Friday Form A Circle – Lughnasadh Ritual

July 10, 2009 at 10:35 am (altar, Circle, Frith, Grains, Lammas, Lughnasadh, Magic, pagan, Ritual, Witch)

Lughnasadh Ritual
By Tehom, Our Lady of the Woods,
(this link is dead, but I think
Our Lady of the Woods may be a source…)


Supplies Needed for altar:

  • Round table for altar
  • Orange and gold altar cloths
  • Gold or beeswax tapers
  • One wooden bowl filled with barley
  • One wooden bowl filled with corn
  • Cornbread
  • Wine, juice, or beer
  • Two plates for cornbread (wooden would be nice)
  • Two gold chalices
  • Water/salt bowls
  • Sword
  • Incense and burner
  • Red votive candle

Supplies needed for circle:

  • Twine
  • Ribbons (see below)
  • Basket
  • Musical instruments or taped music
  • Chant cards
  • Cauldron
  • Alcohol and cotton balls
  • Matches
  • Four quarter candles (yellow, red, blue, green)
  • Lugh figure
  • Wildflowers, stalks of millet, grasses, etc.

Purpose – This ritual celebrates the first harvest of the Wiccan calendar.
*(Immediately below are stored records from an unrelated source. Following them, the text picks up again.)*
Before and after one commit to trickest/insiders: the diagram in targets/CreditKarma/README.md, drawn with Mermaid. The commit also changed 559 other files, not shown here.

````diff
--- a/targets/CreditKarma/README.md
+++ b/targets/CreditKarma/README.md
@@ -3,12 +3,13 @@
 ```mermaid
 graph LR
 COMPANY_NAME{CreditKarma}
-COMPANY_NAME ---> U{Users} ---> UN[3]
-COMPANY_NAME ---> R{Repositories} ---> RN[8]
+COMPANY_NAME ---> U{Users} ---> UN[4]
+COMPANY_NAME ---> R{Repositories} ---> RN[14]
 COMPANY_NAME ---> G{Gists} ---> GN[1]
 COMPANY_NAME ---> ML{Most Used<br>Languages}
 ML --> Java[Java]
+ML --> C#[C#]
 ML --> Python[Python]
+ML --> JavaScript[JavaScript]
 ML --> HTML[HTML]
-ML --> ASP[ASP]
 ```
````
It is a ritual to honor one’s self and focuses on your past and future accomplishments. Using ribbons, the participants create a flag (similar to a Tibetan prayer flag) and, while raising power, burn a figure made of straw and weeds that represents Lugh. This ritual is best celebrated outdoors and requires some degree of preparation.
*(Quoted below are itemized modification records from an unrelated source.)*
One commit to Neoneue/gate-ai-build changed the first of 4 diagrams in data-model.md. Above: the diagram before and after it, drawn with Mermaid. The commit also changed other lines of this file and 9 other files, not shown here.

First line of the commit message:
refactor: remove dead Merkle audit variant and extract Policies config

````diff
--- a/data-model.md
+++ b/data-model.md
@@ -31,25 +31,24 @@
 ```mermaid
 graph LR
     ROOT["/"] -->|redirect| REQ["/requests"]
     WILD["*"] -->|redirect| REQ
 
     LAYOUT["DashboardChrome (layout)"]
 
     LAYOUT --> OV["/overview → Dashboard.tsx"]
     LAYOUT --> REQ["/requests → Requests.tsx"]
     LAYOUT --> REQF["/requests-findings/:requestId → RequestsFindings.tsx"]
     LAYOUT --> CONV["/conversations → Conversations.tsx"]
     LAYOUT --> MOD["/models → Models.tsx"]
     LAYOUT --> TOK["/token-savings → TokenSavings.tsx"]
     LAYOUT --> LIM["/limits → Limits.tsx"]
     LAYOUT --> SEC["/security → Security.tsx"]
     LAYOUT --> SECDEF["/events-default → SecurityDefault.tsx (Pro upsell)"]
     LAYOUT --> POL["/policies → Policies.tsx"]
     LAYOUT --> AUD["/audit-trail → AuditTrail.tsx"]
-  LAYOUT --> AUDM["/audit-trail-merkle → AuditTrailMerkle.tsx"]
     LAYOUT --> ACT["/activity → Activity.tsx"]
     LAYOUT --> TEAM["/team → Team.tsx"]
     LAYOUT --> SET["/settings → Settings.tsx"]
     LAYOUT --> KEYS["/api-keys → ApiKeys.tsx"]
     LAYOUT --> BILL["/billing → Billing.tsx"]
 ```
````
Altar and Circle Setup – The altar is decorated with local wildflowers and plants (in our area that included mostly sunflowers and tall sheaves of millet). The colors used are bright and bold: yellow, green, red, gold, and orange. In addition to the usual items and tools on the altar, bowls of barley and corn are included. A figure of Lugh is also on or nearby the altar. Homemade cornbread is used for the cakes; apple juice, a dark beer, or wine is used in the chalice. A gateway is constructed and decorated through which participants will enter and be asperged. Place a cauldron large enough to hold the Lugh figure at the center of the circle or make a fire pit. Tie a length of twine across the center of the circle (like a clothesline, for hanging the ribbons). If you have a large group, you may want to tie two lengths to form a solar cross. Pillar candles of the appropriate colors are placed at each Quarter.
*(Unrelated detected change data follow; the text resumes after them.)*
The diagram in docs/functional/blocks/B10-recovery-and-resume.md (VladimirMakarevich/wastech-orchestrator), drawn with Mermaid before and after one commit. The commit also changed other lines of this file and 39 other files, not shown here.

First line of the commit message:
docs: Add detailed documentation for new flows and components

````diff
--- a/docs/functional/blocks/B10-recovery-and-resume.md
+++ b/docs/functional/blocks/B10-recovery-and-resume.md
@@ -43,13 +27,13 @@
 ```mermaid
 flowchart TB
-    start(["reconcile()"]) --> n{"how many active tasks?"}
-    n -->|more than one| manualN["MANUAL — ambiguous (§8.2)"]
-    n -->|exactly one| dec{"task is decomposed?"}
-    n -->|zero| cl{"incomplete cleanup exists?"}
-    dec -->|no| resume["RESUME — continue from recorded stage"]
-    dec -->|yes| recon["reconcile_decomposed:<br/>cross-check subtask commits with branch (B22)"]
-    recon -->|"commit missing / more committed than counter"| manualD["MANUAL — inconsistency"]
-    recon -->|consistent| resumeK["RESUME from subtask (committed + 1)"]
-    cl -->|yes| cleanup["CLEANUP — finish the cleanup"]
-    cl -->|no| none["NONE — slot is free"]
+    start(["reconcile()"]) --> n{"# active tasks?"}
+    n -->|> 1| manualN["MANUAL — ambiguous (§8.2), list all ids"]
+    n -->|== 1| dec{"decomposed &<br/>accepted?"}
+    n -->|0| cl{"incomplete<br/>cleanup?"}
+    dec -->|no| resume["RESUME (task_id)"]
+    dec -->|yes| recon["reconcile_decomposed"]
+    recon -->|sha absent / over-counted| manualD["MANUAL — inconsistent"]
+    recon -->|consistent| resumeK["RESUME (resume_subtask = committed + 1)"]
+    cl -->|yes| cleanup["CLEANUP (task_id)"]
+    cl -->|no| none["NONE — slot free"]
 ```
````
Preparing the Participants – Ribbons, cut in lengths of about 15 to 18 inches, should be prepared prior to the ritual. There is a list of possible colors and their magical associations below. Each person should have at least three ribbons before entering the circle. One white one (to represent a "first" harvest), one the color that corresponds to the element of their sun sign (yellow for air signs, red for fire, blue for water, and green for earth), and one for their "future" harvest (a color of their choice).

  • White ribbon–this ribbon represents something you’ve already harvested and want to celebrate or commemorate.
  • Sun sign ribbon–this represents you.
  • Other ribbon(s)–these represent things you want to harvest in the future. Pick colors appropriate to your goals.

The Ritual

Entering the Circle – Two persons are stationed at the gateway to asperge people as they enter the circle. Music is playing during the asperging (John Barleycorn works well; live music is preferred). After each person is asperged, the Priestess and Priest invite them to hang up their sun sign ribbon only and take a place in the circle, still holding on to the white and other ribbons.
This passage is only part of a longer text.